Some facts in life are simply irrefutable. It snows in Chicago in the wintertime. Baby bunnies are cute. And trolls lurk on the Internet. Just what is a troll? you ask. A troll is, according to writer Tim Dowling in his 2012 article for The Guardian, “Dealing With Trolls: A Guide,” someone who uses social media outlets, such as blog comments and Twitter feeds, to purposely create conflict “through mindless abuse.” These are people who join conversations on the web with no other intent than to derail those conversations. The abuse can include, according to Dowling, “needling, hectoring, or even threats of violence.”
The Internet invites spirited conversations of all kinds. People disagree — and even disapprove — of each other’s work, products, passions, and life choices. There’s nothing wrong with that. Mindful conversation can be stimulating and informative. If you own a business, this kind of interaction is just what you need. You want people to respond to the blog posts and social media messages your freelance writers have so artfully created. This interaction keeps you in touch with your customer’s needs. The traffic alone can increase your site’s page ranking. But, what happens when this interaction turns ugly? That’s when you have a troll infestation.
Trolls can denigrate your company and your products. Trolls can make other visitors uncomfortable. Trolls can drive business away. If you find you have a troll, you need to address the problem. Here are a few things to try.
- Remain calm – Trolls hope to incite anger and frustration. Don’t give them what they want. If at all possible, address the topic they’ve brought up in a calm and even-toned manner. If you respond with anger or personal attacks, you’ve only fed your troll, making him stronger. You also run the risk of making yourself look a little troll-like. You don’t want to do that. Take the high road. Use this opportunity to show the other visitors to your site the very image you want to project: one of professionalism and courtesy.
- Ignore them – Trolls are the playground bullies of the Internet. They are most likely insecure and unhappy people. They don’t receive positive attention in their lives, so they settle for the next best thing: negative attention. Don’t give it to them. If nasty, provocative comments show up on your website, ignore them. Deliberately respond to the more even-handed comments around them, and deny the trolls the attention they crave. Without that attention, most trolls will wander away, looking for greener pastures.
- Delete them – You website and your social media outlets are yours and yours alone. And, while you would never want to leave serious questions and concerns unanswered, hateful, or meaningless comments on your blog do not belong there. Track your social media presence carefully. When you see signs of trolls, remove them. Delete useless and antagonistic comments. Turn off the comments option on your blog if you need to. Just because a troll is looking for a soapbox, doesn’t mean you have to provide one.
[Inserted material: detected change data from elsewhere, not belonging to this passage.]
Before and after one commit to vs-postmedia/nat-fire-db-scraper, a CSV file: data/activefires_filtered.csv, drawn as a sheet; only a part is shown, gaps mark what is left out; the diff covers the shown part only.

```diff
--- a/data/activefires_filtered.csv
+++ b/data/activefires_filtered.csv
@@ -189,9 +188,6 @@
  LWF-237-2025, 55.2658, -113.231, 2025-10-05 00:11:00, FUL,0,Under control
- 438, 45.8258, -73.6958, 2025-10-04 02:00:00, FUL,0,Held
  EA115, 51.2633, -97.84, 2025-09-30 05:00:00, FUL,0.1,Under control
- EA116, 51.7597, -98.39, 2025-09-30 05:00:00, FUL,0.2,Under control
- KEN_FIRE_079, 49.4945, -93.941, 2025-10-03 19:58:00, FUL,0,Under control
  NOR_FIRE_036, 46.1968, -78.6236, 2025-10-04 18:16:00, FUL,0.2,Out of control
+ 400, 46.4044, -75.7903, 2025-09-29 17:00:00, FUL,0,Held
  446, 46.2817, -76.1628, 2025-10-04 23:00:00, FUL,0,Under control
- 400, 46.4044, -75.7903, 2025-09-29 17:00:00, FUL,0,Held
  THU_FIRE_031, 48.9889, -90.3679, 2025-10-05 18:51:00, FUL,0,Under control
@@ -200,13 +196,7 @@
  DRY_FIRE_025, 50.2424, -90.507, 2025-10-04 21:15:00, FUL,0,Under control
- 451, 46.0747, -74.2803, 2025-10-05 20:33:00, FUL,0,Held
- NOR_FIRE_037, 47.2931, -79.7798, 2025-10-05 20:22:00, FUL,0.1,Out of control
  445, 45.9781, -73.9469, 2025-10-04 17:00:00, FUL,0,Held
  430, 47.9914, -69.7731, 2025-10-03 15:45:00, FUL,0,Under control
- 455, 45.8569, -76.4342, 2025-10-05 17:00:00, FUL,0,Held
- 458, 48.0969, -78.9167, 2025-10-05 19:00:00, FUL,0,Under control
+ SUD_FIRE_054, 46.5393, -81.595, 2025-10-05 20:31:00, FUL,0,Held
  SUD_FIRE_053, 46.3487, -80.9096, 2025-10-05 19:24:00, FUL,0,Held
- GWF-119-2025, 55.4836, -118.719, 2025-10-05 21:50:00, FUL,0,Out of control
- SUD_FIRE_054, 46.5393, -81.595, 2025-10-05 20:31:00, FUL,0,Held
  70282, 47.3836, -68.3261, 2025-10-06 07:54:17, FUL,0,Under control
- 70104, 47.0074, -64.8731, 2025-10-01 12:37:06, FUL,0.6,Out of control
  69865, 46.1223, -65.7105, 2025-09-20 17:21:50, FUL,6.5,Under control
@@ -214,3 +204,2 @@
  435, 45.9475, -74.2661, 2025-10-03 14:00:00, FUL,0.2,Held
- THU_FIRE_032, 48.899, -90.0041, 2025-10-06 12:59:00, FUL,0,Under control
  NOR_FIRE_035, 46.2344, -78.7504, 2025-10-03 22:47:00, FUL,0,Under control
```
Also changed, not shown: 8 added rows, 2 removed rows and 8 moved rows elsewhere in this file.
Kate C writes by day and steers clear of trolls by night. She lives in the desert but dreams of the mountains. She shares her home with her husband of 27 years and a fat, sassy Boston terrier named Tess.